---------- LISTED RECORDS ----------

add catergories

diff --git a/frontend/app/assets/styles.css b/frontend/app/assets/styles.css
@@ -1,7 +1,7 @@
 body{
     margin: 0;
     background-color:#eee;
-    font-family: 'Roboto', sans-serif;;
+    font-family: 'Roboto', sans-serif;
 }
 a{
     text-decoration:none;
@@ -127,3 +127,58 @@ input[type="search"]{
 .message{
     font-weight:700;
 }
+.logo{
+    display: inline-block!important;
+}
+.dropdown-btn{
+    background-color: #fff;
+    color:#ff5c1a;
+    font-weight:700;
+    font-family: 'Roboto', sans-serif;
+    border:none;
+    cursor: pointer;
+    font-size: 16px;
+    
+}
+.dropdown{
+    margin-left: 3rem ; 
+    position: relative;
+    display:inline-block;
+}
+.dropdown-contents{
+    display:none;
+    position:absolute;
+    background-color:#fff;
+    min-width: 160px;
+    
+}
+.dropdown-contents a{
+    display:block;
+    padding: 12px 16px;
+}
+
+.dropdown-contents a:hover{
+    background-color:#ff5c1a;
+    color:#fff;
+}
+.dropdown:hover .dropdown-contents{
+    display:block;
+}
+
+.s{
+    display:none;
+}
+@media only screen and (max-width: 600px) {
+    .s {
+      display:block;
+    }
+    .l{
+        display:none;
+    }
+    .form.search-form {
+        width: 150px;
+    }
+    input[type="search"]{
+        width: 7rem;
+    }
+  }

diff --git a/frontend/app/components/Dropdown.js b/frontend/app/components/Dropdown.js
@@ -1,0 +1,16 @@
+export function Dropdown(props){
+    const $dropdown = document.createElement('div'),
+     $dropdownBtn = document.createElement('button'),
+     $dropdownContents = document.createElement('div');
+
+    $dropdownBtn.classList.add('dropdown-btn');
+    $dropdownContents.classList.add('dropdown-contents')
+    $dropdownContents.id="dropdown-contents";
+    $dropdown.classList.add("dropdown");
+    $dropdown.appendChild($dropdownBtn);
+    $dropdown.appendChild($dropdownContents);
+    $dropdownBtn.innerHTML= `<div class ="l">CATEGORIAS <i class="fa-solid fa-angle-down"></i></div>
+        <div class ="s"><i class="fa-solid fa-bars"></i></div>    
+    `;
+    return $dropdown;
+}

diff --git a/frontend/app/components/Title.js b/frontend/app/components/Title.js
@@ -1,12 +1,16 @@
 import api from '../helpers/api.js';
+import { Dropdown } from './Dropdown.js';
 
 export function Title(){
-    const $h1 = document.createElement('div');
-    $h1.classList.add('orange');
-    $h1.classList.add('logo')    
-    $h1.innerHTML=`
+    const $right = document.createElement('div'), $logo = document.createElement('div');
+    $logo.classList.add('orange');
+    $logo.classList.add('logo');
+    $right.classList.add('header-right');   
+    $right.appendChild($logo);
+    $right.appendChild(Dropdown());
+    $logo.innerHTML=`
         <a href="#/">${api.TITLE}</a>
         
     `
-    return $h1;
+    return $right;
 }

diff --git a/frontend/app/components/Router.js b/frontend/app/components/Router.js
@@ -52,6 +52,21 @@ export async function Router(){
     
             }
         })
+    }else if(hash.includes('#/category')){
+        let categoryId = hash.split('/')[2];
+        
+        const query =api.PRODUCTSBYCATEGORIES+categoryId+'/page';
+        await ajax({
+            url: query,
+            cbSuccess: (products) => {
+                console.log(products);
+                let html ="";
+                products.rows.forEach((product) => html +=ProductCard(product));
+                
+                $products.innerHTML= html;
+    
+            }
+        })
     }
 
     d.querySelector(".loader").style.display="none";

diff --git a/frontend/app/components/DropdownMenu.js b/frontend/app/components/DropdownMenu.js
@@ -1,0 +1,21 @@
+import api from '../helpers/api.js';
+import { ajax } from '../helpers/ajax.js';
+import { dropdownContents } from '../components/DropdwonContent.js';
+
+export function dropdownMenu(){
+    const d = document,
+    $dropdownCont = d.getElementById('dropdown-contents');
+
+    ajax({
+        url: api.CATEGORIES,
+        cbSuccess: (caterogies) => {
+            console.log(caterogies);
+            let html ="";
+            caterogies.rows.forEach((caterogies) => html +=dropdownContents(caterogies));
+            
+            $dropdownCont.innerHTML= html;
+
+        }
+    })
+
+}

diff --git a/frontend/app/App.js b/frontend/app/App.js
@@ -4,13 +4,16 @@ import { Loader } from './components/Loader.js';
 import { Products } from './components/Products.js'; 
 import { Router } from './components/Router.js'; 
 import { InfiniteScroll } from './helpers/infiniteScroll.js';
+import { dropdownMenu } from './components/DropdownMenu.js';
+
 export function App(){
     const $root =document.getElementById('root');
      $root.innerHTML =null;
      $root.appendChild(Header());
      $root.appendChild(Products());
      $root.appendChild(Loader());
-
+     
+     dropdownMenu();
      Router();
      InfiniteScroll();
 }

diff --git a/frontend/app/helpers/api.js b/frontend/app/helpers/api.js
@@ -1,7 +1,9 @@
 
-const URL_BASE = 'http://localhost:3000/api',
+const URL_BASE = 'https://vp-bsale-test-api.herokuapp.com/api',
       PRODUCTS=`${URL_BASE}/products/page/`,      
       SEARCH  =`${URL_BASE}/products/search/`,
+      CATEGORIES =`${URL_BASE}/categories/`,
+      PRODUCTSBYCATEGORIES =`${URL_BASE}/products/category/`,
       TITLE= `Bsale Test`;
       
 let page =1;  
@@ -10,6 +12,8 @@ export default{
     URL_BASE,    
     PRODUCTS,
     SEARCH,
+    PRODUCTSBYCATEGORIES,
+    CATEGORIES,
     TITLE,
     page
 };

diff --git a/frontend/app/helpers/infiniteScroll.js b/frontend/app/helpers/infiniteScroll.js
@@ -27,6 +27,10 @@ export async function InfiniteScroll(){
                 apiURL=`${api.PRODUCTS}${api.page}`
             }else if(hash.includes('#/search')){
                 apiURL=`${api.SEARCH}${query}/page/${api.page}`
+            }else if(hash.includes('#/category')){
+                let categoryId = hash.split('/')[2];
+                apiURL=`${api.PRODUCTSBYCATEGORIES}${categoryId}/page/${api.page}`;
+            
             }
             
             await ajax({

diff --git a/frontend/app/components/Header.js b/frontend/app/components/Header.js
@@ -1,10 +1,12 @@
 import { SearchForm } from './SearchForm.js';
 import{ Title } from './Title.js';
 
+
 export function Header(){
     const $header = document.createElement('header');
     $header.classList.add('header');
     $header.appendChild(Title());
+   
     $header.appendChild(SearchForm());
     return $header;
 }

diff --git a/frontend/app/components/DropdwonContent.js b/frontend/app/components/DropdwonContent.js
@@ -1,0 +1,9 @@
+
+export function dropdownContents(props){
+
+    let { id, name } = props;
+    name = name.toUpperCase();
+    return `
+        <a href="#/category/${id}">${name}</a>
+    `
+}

----------

● WHAT IS NEEDED
Pick out all lines from the data above in which the word "document" appears.

● SOLVED EXERCISE
+    const $dropdown = document.createElement('div'),
+     $dropdownBtn = document.createElement('button'),
+     $dropdownContents = document.createElement('div');
-    const $h1 = document.createElement('div');
+    const $right = document.createElement('div'), $logo = document.createElement('div');
+    const d = document,
     const $root =document.getElementById('root');
     const $header = document.createElement('header');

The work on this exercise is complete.